- **EXERCISE**: An image-free, word-for-word version of the records below is to be returned.

- **SOURCE RECORDS**:
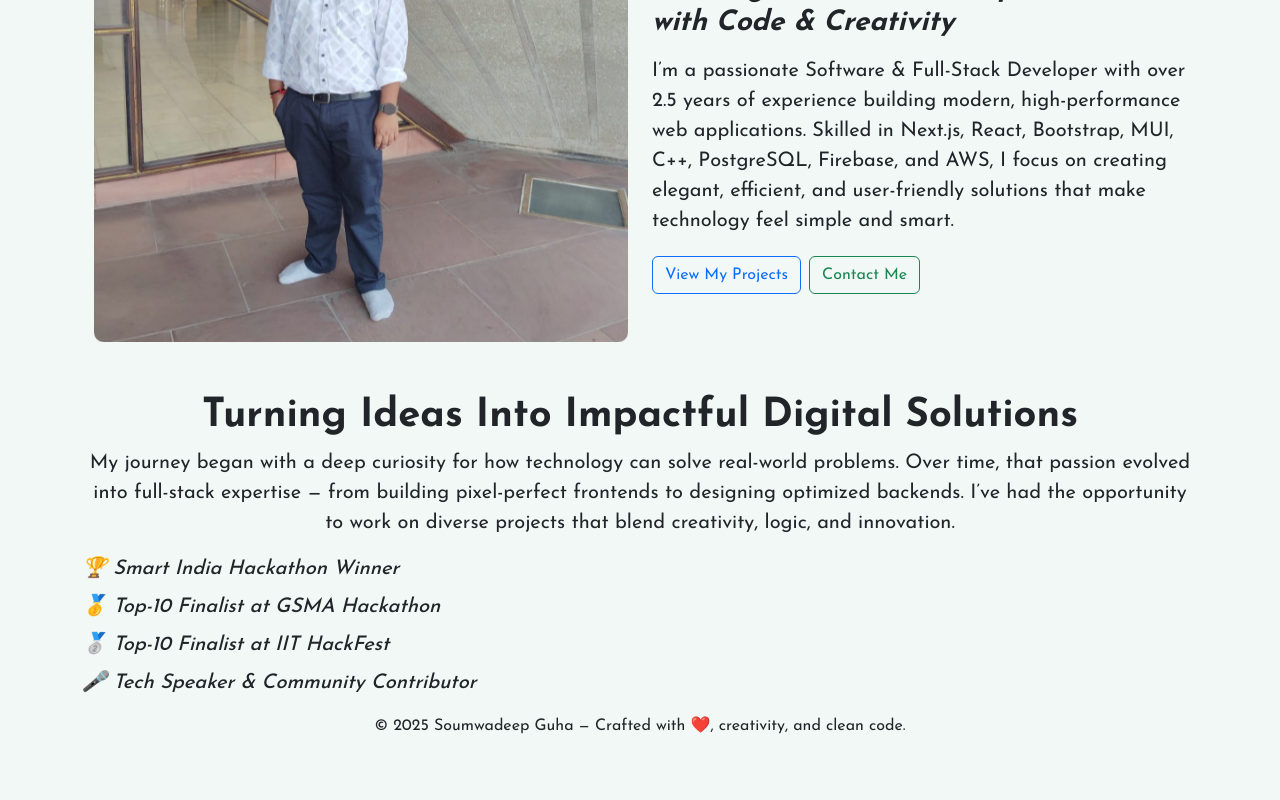
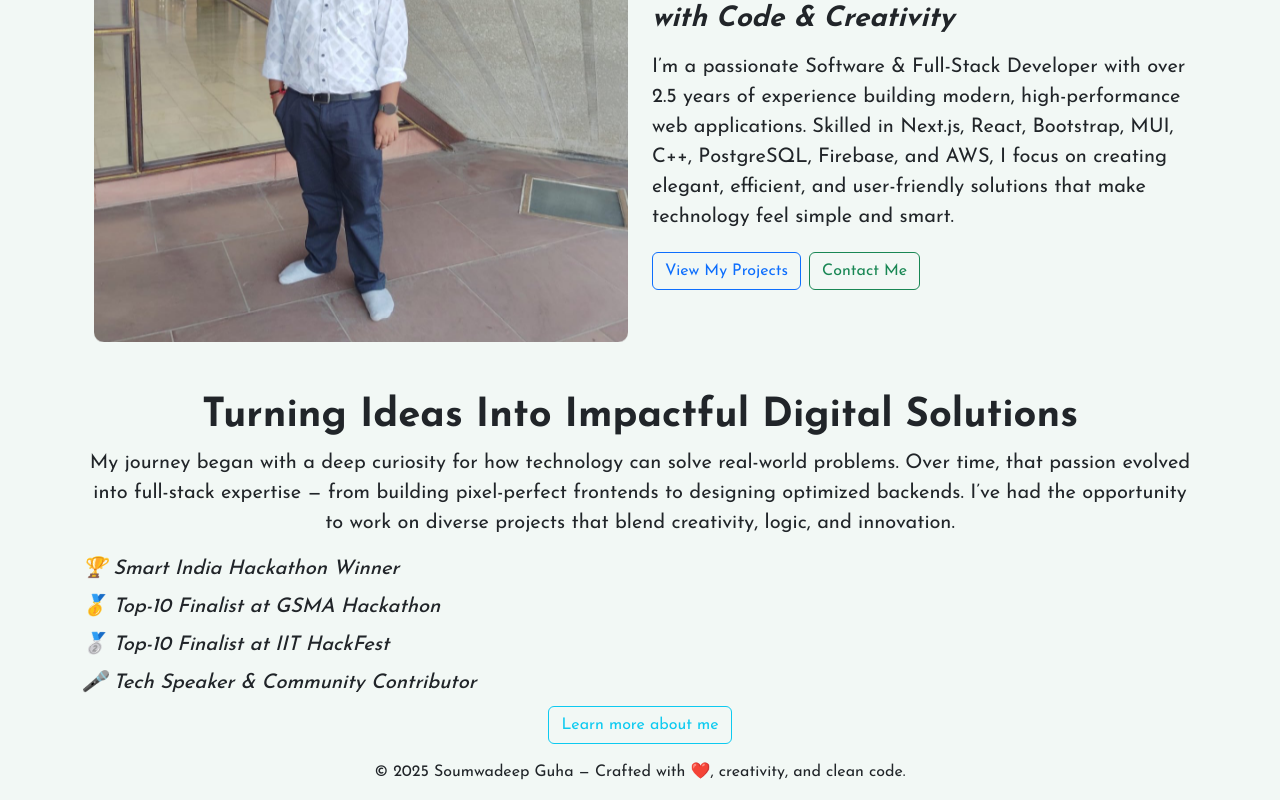
Before and after one commit to S-Guha-Systems/SoumwadeepPortfolio, a Next.js app: page / in a window 1280 px wide. Shown: the part 305-1105 px from the top of the page. Before the commit the page ends 1059 px from the top, so only its background shows below. Built offline with nearby package versions, Linux system fonts and the light colour scheme.

Commit message:
Addded content

```diff
--- a/app/page.tsx
+++ b/app/page.tsx
@@ -52,6 +52,14 @@ const Home = () => {
           🎤 Tech Speaker & Community Contributor
         </div>
       </div>
+      <center>
+        <CtaButton
+          title="Learn more about me"
+          goto="/about"
+          color="outline-info"
+          size=""
+        />
+      </center>
     </>
   );
 };
--- a/components/CtaButton.tsx
+++ b/components/CtaButton.tsx
@@ -10,7 +10,7 @@ const CtaButton = ({ title, goto, color, size }: CtaButtonProps) => {
     <div>
       <Link
         href={goto}
-        className={`btn btn-${color ? color : "success"} ${
+        className={`mb-2 btn btn-${color ? color : "success"} ${
           size ? `btn-${size}` : ""
         }`}
       >
--- a/package.json
+++ b/package.json
@@ -10,7 +10,7 @@
   "dependencies": {
     "bootstrap": "^5.3.8",
     "bootstrap-icons": "^1.13.1",
-    "next": "16.0.0",
+    "next": "16.0.1",
     "react": "19.2.0",
     "react-dom": "19.2.0"
   },
```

- **EXERCISE RESPONSE**:
Before and after one commit to S-Guha-Systems/SoumwadeepPortfolio, a Next.js app: page / in a window 1280 px wide. Shown: the part 305-1105 px from the top of the page. Before the commit the page ends 1059 px from the top, so only its background shows below. Built offline with nearby package versions, Linux system fonts and the light colour scheme.

Commit message:
Addded content

```diff
--- a/app/page.tsx
+++ b/app/page.tsx
@@ -52,6 +52,14 @@ const Home = () => {
           🎤 Tech Speaker & Community Contributor
         </div>
       </div>
+      <center>
+        <CtaButton
+          title="Learn more about me"
+          goto="/about"
+          color="outline-info"
+          size=""
+        />
+      </center>
     </>
   );
 };
--- a/components/CtaButton.tsx
+++ b/components/CtaButton.tsx
@@ -10,7 +10,7 @@ const CtaButton = ({ title, goto, color, size }: CtaButtonProps) => {
     <div>
       <Link
         href={goto}
-        className={`btn btn-${color ? color : "success"} ${
+        className={`mb-2 btn btn-${color ? color : "success"} ${
           size ? `btn-${size}` : ""
         }`}
       >
--- a/package.json
+++ b/package.json
@@ -10,7 +10,7 @@
   "dependencies": {
     "bootstrap": "^5.3.8",
     "bootstrap-icons": "^1.13.1",
-    "next": "16.0.0",
+    "next": "16.0.1",
     "react": "19.2.0",
     "react-dom": "19.2.0"
   },
```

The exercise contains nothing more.